Plaintiff alleged a disability of August 13, 2012. [Tr. 13].
Plaintiffs applications were denied initially and upon
16, 2015, an Administrative Law Judge ("ALJ") held
a hearing to consider plaintiffs claims de novo.
[Tr. 35-78, 157-59]. On September 21, 2015, the ALJ issued a
decision finding that plaintiff was not disabled within the
meaning of the Act. [Tr. 13-30]. Plaintiff appealed and, on
October 11, 2016, the Appeals Council denied review, thereby
rendering the ALJ's decision the final decision of the
Commissioner. [Tr. 1-4]. On December 5, 2016, plaintiff filed
a complaint in this court seeking review of the
Commissioner's final decision pursuant to 42 U.S.C.
§§ 405(g). [D.E. 5].
district court's review of the Commissioner's final
decision is limited to determining whether the correct legal
standard was applied and whether, based on the entire
administrative record, there is substantial evidence to
support the Commissioner's findings. 42 U.S.C. §
405(g); Richardson v. Perales, 402 U.S. 389, 401
(1971). Substantial evidence is defined as "such
relevant evidence as a reasonable mind might accept as
adequate to support a conclusion." Johnson v.
Barnhart, 434 F.3d 650, 653 (4th Cir. 2005) (per curiam)
(internal quotation and citation omitted).
the Act, an individual is disabled if he is unable "to
engage in any substantial gainful activity by reason of any
medically determinable physical or mental impairment which
can be expected to result in death or which has lasted or can
be expected to last for a continuous period of not less than
[twelve] months." 42 U.S.C. § 1382c(a)(3)(A).
an individual shall be determined to be under a disability
only if his physical or mental impairment or impairments are
of such severity that he is not only unable to do his
previous work but cannot, considering his age, education, and
work experience, engage in any other line of substantial
42 U.S.C. § 1382c(a)(3)(B).
engages in a sequential five-step evaluation process to make
an initial disability determination. 20 C.F.R. §
404.1520(a); see Johnson, 434 F.3d at 653. The
burden of proof is on the claimant for the first four steps
of this inquiry, but shifts to the Commissioner at the fifth
step. Pass v. Chater, 65 F.3d 1200, 1203 (4th Cir.
1995). If a decision regarding the claimant's disability
can be made at any step of the process, the ALJ's inquiry
ceases. 20 C.F.R. § 404.1520(a)(4).
evaluating adults, the ALJ denies the claim at step one if
the claimant is currently engaged in substantial gainful
activity. 20 C.F.R. § 416.920(a)(4). At step two, the
ALJ denies the claim if the claimant does not have a severe
impairment or combination of impairments significantly
limiting him from performing basic work activities.
Id. At step three, the ALJ compares the
claimant's impairment to those in the Listing of
Impairments.
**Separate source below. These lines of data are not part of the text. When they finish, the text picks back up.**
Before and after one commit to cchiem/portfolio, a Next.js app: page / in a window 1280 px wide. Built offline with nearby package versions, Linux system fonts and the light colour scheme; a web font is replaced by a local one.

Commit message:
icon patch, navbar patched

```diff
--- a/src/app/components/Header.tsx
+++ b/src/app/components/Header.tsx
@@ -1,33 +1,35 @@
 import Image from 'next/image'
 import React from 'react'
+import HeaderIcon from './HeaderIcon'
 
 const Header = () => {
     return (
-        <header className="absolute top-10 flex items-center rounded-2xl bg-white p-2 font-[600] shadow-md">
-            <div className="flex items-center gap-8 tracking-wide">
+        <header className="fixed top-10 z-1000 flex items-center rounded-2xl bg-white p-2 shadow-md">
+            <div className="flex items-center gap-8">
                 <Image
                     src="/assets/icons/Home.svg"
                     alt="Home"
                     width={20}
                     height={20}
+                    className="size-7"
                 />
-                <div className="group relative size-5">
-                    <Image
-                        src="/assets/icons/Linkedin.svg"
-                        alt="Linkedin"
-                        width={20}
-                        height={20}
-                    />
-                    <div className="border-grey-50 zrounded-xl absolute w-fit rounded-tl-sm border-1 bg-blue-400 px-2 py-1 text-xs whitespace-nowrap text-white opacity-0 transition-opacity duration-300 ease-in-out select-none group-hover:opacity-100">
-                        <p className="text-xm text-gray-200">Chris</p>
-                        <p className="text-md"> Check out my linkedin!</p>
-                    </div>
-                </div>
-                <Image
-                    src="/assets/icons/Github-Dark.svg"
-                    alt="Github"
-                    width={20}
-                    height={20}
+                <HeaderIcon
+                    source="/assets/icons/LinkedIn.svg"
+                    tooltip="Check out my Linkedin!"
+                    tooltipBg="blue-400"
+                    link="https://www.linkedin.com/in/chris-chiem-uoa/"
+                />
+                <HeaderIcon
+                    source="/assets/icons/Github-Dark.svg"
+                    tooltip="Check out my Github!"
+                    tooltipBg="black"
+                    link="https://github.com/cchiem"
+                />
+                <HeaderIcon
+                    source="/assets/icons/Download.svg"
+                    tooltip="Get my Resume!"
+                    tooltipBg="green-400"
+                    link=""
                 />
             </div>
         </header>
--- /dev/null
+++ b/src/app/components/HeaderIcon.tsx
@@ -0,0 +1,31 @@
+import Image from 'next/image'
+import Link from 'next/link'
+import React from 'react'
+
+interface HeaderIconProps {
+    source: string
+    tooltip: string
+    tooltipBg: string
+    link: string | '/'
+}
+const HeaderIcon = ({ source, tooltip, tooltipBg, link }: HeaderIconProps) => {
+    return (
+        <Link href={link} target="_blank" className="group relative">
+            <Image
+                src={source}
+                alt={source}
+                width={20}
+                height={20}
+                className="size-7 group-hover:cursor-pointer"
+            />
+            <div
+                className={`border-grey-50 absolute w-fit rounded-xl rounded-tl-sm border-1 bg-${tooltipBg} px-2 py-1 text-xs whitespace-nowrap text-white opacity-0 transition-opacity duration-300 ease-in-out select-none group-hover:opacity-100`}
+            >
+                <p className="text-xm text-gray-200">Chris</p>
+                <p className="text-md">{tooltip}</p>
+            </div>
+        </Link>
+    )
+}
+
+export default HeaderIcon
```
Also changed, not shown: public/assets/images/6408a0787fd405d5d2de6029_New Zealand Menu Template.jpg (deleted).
See 20 C.F.R. Part 404, Subpart P, App.
1. If the impairment is listed, or equivalent to a listed
impairment, disability is conclusively presumed without
considering the claimant's age, education, and work
experience. 20 C.F.R. § 416.920(d). However, if the
impairment does not meet or equal a listed impairment, the
ALJ then makes a residual functional capacity
("RFC") finding. 20 C.F.R. § 404.1545(e).
making an RFC finding, the ALJ's considers both severe
and non-severe impairments, and any combination thereof, and
takes into account both objective medical evidence as well as
subjective complaints of pain and limitations. 20 C.F.R.
§ 404.1545(e). The ALJ further considers the
claimant's ability to meet the physical, mental, sensory,
and other requirements of accomplishing work. 20 C.F.R.
§ 404.1545(a)(4). An RFC finding is meant to reflect the
most that a claimant can do, despite his limitations. 20
C.F.R. § 404.1545(a)(1). Moreover, an RFC finding should
reflect the claimant's ability to perform sustained
work-related activities in a work setting on regular and
continuing basis, meaning eight-hours per day, five days per
week. See SSR 96-8p; Hines v. Barnhart, 453
F.3d 559, 562 (4th Cir. 2006).
four, the ALJ considers a claimant's RFC to determine
whether he can perform past relevant work ("PRW")
despite his impairments. 20 C.F.R. § 416.920(a)(4). If
not, the ALJ proceeds to step five of the analysis:
establishing whether the claimant-based on his RFC, age,
education, and work experience-can make an adjustment to